*** Opening of Provided records ***
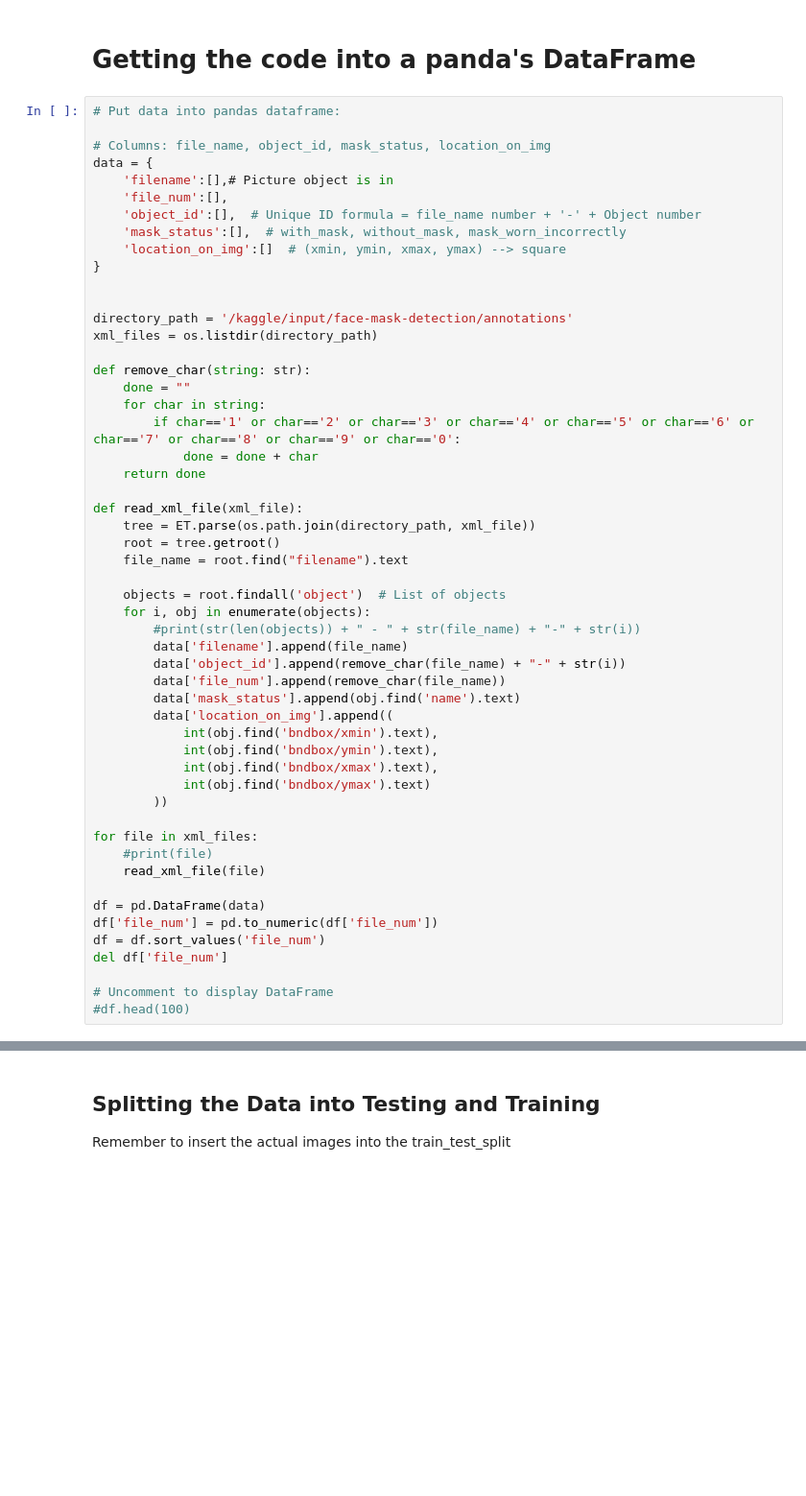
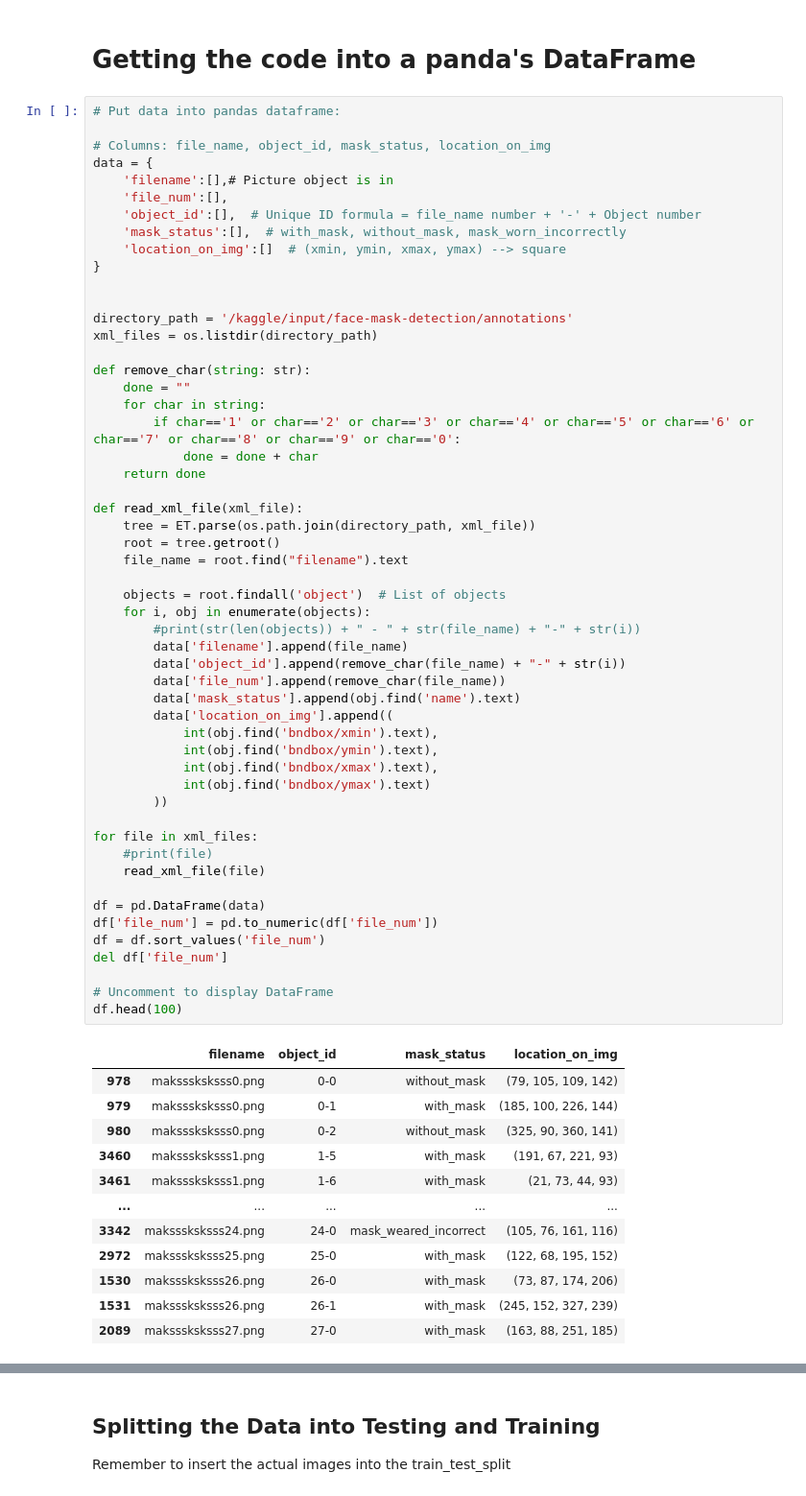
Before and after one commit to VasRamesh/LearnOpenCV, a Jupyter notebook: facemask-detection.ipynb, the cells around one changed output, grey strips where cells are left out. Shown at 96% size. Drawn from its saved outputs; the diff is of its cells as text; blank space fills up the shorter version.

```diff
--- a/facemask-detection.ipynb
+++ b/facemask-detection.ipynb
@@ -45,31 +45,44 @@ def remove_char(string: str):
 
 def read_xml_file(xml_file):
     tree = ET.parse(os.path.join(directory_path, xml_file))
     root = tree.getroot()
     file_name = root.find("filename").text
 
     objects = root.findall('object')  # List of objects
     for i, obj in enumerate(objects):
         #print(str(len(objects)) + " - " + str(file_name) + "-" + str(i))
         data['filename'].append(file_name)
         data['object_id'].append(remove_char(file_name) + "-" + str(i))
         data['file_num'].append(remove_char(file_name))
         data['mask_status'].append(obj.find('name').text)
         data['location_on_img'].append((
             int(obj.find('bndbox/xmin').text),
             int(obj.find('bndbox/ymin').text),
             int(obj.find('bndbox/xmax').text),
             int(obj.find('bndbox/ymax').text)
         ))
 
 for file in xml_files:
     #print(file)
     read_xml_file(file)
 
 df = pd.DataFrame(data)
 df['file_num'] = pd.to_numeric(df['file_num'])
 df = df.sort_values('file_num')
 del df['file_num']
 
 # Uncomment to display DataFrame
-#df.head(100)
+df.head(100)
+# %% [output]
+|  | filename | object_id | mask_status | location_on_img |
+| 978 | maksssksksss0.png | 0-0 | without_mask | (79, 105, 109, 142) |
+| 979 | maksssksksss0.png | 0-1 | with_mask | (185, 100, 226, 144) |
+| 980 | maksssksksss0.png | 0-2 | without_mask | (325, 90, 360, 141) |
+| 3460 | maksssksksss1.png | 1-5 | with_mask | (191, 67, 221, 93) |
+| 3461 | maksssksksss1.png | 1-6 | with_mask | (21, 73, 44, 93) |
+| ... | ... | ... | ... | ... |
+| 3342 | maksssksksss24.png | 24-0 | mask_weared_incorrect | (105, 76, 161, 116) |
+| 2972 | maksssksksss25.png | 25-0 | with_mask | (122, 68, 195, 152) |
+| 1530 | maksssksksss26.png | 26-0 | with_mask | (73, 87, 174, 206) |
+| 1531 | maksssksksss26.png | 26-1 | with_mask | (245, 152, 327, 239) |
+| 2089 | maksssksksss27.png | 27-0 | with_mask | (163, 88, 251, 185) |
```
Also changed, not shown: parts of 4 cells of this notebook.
*** Close of Provided records ***
Task details: Every record above must be printed exactly, except for its images.

Your response:
Before and after one commit to VasRamesh/LearnOpenCV, a Jupyter notebook: facemask-detection.ipynb, the cells around one changed output, grey strips where cells are left out. Shown at 96% size. Drawn from its saved outputs; the diff is of its cells as text; blank space fills up the shorter version.

```diff
--- a/facemask-detection.ipynb
+++ b/facemask-detection.ipynb
@@ -45,31 +45,44 @@ def remove_char(string: str):
 
 def read_xml_file(xml_file):
     tree = ET.parse(os.path.join(directory_path, xml_file))
     root = tree.getroot()
     file_name = root.find("filename").text
 
     objects = root.findall('object')  # List of objects
     for i, obj in enumerate(objects):
         #print(str(len(objects)) + " - " + str(file_name) + "-" + str(i))
         data['filename'].append(file_name)
         data['object_id'].append(remove_char(file_name) + "-" + str(i))
         data['file_num'].append(remove_char(file_name))
         data['mask_status'].append(obj.find('name').text)
         data['location_on_img'].append((
             int(obj.find('bndbox/xmin').text),
             int(obj.find('bndbox/ymin').text),
             int(obj.find('bndbox/xmax').text),
             int(obj.find('bndbox/ymax').text)
         ))
 
 for file in xml_files:
     #print(file)
     read_xml_file(file)
 
 df = pd.DataFrame(data)
 df['file_num'] = pd.to_numeric(df['file_num'])
 df = df.sort_values('file_num')
 del df['file_num']
 
 # Uncomment to display DataFrame
-#df.head(100)
+df.head(100)
+# %% [output]
+|  | filename | object_id | mask_status | location_on_img |
+| 978 | maksssksksss0.png | 0-0 | without_mask | (79, 105, 109, 142) |
+| 979 | maksssksksss0.png | 0-1 | with_mask | (185, 100, 226, 144) |
+| 980 | maksssksksss0.png | 0-2 | without_mask | (325, 90, 360, 141) |
+| 3460 | maksssksksss1.png | 1-5 | with_mask | (191, 67, 221, 93) |
+| 3461 | maksssksksss1.png | 1-6 | with_mask | (21, 73, 44, 93) |
+| ... | ... | ... | ... | ... |
+| 3342 | maksssksksss24.png | 24-0 | mask_weared_incorrect | (105, 76, 161, 116) |
+| 2972 | maksssksksss25.png | 25-0 | with_mask | (122, 68, 195, 152) |
+| 1530 | maksssksksss26.png | 26-0 | with_mask | (73, 87, 174, 206) |
+| 1531 | maksssksksss26.png | 26-1 | with_mask | (245, 152, 327, 239) |
+| 2089 | maksssksksss27.png | 27-0 | with_mask | (163, 88, 251, 185) |
```
Also changed, not shown: parts of 4 cells of this notebook.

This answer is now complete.